Evali was preceded by a significant increase in teenage vaping, where some experts of Public Health took the extraordinary measure to mark an “epidemic”. Much of the blame for the high rate of teenage Vaping has been on so-called “flavor” e-liquids that were supposedly created to attract young people to vaping.
Flavors and marketing practices making it sexy and fashion e-cigarettes were the two pillars that many parents, health experts and government officials blamed for vaping skyrocketing youth. Of course, none of these groups concerned bothered to ask young people why they vaped. They project their theories on them.
Too little, too late?
The publication of the results of NYTS come after:
The FDA has imposed a partial ban on flavored Vape cartridges excluding menthol and tobacco
Eight states – Massachusetts, Michigan, Montana, New York, Oregon, Rhode Island, Utah, Washington – proposed the ban on flavored cartridges
Three states – Rhode Island, Utah, Washington – have bans already in force, while bans in other states are now fighting to legal challenges
The State Supreme Court in New York recently granted an injunction to prevent a proposed ban flavored fried to take effect. Governor Cuomo said he would introduce a bill in the Legislature of the State to ban flavors anyway, citing “vaping unscrupulous companies” that adolescents ‘target’ flavors.
Despite the release of not one, but two, CDC studies – the other establishes the responsibility of the Evali epidemic squarely on the vitamin E acetate – which directly contradict the hysteria surrounding the recent months, not a peep been done about it by the media. Elected officials, concerned groups of parents, public health experts have not commented on the findings of the CDC.
But, of course, all stakeholders in the debate vaping would not comment on the results of the CDC. This would mean reversing all their now extinct arguments about ill of companies trying to vaping addict children to nicotine with flavors like cotton candy and bubblegum.
It seems strange that people believed that teenagers are attracted to things like tasty buds disappear with age. Is it not possible that adults like cotton candy and bubblegum? Or adults only eat things or drinks that taste like tobacco and menthol?
Will Cooler Heads Prevail?

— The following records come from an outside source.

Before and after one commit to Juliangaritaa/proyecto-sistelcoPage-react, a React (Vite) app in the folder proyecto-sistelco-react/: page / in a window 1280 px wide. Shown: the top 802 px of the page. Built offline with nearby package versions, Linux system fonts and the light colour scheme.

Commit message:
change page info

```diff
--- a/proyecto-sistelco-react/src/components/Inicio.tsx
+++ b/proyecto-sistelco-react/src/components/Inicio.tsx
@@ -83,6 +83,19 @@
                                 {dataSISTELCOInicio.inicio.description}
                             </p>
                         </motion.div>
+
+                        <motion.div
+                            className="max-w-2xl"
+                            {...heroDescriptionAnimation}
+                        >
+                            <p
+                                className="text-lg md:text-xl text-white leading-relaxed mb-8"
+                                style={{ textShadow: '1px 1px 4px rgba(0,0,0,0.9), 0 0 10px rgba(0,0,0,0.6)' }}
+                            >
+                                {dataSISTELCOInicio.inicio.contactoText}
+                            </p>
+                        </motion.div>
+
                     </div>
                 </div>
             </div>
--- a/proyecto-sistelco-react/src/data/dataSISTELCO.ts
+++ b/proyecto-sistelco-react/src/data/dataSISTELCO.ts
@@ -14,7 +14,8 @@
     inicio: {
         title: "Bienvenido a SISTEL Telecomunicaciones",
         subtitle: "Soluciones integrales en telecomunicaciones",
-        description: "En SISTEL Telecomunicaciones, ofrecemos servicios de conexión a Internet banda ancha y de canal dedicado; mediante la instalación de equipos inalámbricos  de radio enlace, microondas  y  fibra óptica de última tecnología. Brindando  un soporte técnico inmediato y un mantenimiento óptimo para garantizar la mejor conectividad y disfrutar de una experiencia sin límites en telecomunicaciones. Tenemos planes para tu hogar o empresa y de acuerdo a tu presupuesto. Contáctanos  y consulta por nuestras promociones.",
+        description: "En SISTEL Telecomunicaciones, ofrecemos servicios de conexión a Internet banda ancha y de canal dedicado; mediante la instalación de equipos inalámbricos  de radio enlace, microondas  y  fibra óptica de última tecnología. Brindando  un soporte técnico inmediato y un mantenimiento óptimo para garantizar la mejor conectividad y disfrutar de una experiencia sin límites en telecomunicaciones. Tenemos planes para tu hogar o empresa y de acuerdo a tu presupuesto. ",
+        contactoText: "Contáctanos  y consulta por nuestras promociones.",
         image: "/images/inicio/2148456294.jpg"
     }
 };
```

The three states with existing flavor bans do not say how long the ban will last. The CDC also reported that cases of Evali fell. The agency, however, is still warning young people and pregnant women vaping.